EXERCISE AIM
Every entry below should appear in the answer exactly as written, apart from the pictures.

DATASET EXTRACT
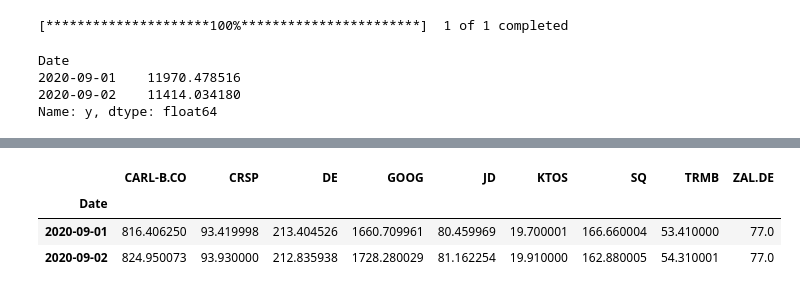
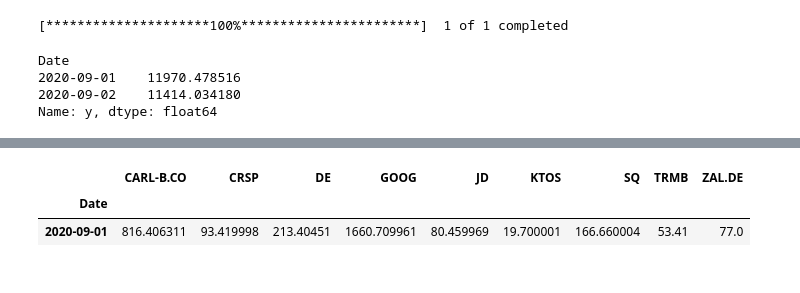
Before and after one commit to bhalla-18/Google-C-Impact, a Jupyter notebook: Google_Causal_Impact.ipynb, the cells around one changed output, grey strips where cells are left out. Drawn from its saved outputs; the diff is of its cells as text; code cells hidden in the pictures.

```diff
--- a/Google_Causal_Impact.ipynb
+++ b/Google_Causal_Impact.ipynb
@@ -72,12 +90,11 @@ X.head(2)
 # %%
 # Removing unneded level
 X.columns = X.columns.droplevel()
-X.head(2)
+X.head(1)
 # %% [output]
 |  | CARL-B.CO | CRSP | DE | GOOG | JD | KTOS | SQ | TRMB | ZAL.DE |
 | Date |  |  |  |  |  |  |  |  |  |
-| 2020-09-01 | 816.406250 | 93.419998 | 213.404526 | 1660.709961 | 80.459969 | 19.700001 | 166.660004 | 53.410000 | 77.0 |
-| 2020-09-02 | 824.950073 | 93.930000 | 212.835938 | 1728.280029 | 81.162254 | 19.910000 | 162.880005 | 54.310001 | 77.0 |
+| 2020-09-01 | 816.406311 | 93.419998 | 213.40451 | 1660.709961 | 80.459969 | 19.700001 | 166.660004 | 53.41 | 77.0 |
 # %%
 # Combine everything
 df = pd.concat([y,X], axis = 1)
```
Also changed, not shown: parts of 19 cells of this notebook.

OUTPUT
Before and after one commit to bhalla-18/Google-C-Impact, a Jupyter notebook: Google_Causal_Impact.ipynb, the cells around one changed output, grey strips where cells are left out. Drawn from its saved outputs; the diff is of its cells as text; code cells hidden in the pictures.

```diff
--- a/Google_Causal_Impact.ipynb
+++ b/Google_Causal_Impact.ipynb
@@ -72,12 +90,11 @@ X.head(2)
 # %%
 # Removing unneded level
 X.columns = X.columns.droplevel()
-X.head(2)
+X.head(1)
 # %% [output]
 |  | CARL-B.CO | CRSP | DE | GOOG | JD | KTOS | SQ | TRMB | ZAL.DE |
 | Date |  |  |  |  |  |  |  |  |  |
-| 2020-09-01 | 816.406250 | 93.419998 | 213.404526 | 1660.709961 | 80.459969 | 19.700001 | 166.660004 | 53.410000 | 77.0 |
-| 2020-09-02 | 824.950073 | 93.930000 | 212.835938 | 1728.280029 | 81.162254 | 19.910000 | 162.880005 | 54.310001 | 77.0 |
+| 2020-09-01 | 816.406311 | 93.419998 | 213.40451 | 1660.709961 | 80.459969 | 19.700001 | 166.660004 | 53.41 | 77.0 |
 # %%
 # Combine everything
 df = pd.concat([y,X], axis = 1)
```
Also changed, not shown: parts of 19 cells of this notebook.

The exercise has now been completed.